Recently a family member needed to go to the emergency room, and I was more than comforted and thankful for the kind of care we get from our doctors.
We are very lucky in this country to have the quality of medical care we have day in and day out.
Personally and professionally, as an injury lawyer and one who advertises as Keene medical malpractice lawyer, Manchester medical malpractice lawyer, Nashua medical malpractice attorney, Claremont medical malpractice lawyer, and on and on, I do not head-hunt doctors or anyone for that matter. That is not my style. Most in the medical profession are highly dedicated, educated, hard working, caring and darn good at what they do. They are also under appreciated and yes, underpaid. The job risks they encounter involve life and limb. They have to deal with the government to get paid in many instances, and that is a nightmare.
Being human, medical professionals, like any one of us, can make mistakes and have bad days. It is only when they screw up by failing to live up to appropriate standards of care, that they can and should be held accountable.
Most of my doctor friends have no problem whatsoever with the idea that an injury victim of medical malpractice can make a claim for damages. That is why doctors and hospitals carry medical malpractice liability insurance.
What makes them mad– understandably– is when someone files a medical malpractice suit for something frivolous, or for a bad result when nothing the doctor did or failed go do caused the injury.
That makes me mad too, because it gives injury lawyers a worse name. My profession already has a bad name and a tarnished reputation. I am fully committed to aggressive representation of injury victims, medical malpractice or otherwise, but always and every way within the bounds of what is right, ethical and lawful.
Sometimes– often times– that means honestly telling a client that what a medical professional did may seem wrong, but in fact is not medical malpractice, and as a result, a claim for damages would not be viable.
Recently I met with a fellow who lost his wife to what looked like bad medical care– medical malpractice. As I do with all such cases, I contacted a collegue who specializes in the field. Over the years I have made many terrific contacts with some of the country’s best medical malpractice attorneys. I hand pick the lawyer to the client and the case. We form a team.
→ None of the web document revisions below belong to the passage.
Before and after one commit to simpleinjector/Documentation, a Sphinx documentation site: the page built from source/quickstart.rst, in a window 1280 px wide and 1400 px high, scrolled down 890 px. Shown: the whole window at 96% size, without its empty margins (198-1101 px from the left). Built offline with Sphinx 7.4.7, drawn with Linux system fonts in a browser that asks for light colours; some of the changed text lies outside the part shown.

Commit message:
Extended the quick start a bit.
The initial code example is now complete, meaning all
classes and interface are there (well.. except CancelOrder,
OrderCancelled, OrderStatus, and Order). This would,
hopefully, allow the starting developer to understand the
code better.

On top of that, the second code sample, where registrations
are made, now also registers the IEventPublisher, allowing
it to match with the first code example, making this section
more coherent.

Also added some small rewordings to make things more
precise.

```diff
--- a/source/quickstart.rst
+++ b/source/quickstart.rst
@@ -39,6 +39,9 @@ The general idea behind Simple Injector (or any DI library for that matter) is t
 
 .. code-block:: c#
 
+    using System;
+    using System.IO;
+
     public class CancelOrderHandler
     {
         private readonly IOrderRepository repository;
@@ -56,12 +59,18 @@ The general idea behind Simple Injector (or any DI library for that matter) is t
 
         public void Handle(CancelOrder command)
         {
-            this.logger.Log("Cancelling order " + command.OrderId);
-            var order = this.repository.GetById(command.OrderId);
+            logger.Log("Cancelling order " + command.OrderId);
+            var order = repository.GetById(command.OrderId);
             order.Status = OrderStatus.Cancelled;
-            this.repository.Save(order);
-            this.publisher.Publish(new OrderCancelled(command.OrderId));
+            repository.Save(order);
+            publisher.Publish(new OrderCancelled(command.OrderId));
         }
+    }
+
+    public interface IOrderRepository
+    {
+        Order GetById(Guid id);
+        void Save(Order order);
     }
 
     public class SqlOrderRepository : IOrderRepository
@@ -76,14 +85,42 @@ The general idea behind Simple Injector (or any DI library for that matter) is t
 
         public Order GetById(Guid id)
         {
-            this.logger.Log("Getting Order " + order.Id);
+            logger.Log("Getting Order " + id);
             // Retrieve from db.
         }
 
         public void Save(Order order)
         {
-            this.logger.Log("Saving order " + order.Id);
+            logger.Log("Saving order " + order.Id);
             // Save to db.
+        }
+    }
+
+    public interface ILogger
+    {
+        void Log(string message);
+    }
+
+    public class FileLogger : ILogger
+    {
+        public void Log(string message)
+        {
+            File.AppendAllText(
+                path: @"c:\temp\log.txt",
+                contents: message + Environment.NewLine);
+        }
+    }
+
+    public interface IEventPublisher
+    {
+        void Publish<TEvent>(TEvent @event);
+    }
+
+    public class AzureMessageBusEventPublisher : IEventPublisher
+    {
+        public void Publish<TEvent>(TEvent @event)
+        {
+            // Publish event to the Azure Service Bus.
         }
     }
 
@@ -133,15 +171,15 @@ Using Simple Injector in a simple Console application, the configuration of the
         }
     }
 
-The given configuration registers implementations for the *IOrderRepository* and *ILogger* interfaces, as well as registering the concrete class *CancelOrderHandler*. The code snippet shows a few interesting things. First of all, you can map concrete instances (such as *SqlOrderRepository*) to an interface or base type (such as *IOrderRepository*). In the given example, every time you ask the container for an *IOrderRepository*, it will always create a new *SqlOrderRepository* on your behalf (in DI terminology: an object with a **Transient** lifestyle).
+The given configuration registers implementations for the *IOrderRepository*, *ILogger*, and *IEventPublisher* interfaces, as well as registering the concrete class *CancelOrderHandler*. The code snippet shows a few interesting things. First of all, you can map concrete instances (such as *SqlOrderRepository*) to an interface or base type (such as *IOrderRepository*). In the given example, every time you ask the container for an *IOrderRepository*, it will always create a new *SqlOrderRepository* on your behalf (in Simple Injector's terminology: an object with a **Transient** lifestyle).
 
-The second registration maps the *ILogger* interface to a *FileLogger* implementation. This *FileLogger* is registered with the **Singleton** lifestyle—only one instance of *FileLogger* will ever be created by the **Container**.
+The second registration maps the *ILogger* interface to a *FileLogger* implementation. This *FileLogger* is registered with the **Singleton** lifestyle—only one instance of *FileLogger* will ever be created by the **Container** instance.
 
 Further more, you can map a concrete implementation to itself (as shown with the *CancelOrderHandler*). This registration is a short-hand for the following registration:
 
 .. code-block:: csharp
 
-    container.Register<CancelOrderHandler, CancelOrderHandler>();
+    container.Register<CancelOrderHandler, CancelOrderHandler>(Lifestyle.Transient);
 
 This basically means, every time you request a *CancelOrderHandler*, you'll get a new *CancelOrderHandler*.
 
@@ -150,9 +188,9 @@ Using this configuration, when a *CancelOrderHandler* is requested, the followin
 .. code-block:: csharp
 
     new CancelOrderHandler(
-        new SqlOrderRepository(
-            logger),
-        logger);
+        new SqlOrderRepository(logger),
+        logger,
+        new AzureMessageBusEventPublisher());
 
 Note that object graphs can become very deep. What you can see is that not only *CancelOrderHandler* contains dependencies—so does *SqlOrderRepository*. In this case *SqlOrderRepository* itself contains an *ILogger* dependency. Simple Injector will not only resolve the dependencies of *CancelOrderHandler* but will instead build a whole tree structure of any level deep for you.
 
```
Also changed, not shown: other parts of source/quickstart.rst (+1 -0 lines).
My first contact advised me that despite the tragic result, they determined that the medical care professionals acted appropriately and did nothing wrong. My client had a hard time believing this, so I sought a second opinion from another collegue. Both law firms have have excellent national reputations, and I had several smashing successes with each. Sure enough, the second opinion was the same as the first. I met with my client and gave him the bad news– no medical malpractice claim. Then again, as I told him, maybe that was the good news, for as difficult as it must be to lose a loved one, it would be worse to know the tragic loss could have been prevented.
Don’t get me wrong. There is medical malpractice, and if it is legitimate, a claim should be made. At my law firm we go to great lengths to make sure we can prove a case and determine if in fact a medical professional screwed up. We do not just assume that every bad medical result is malpractice, because it is not, and no client wants to go through the grief, expense and emotional turmoil of a case if it is not worth it!
If you or a loved one has suffered a medical injury, I would be honored to look into the situation, at no cost to you. You have absolutely nothing to lose, and you can be assured of an answer.
It is always worth a look.
Keep your strength,
New Hampshire medical malpractice attorney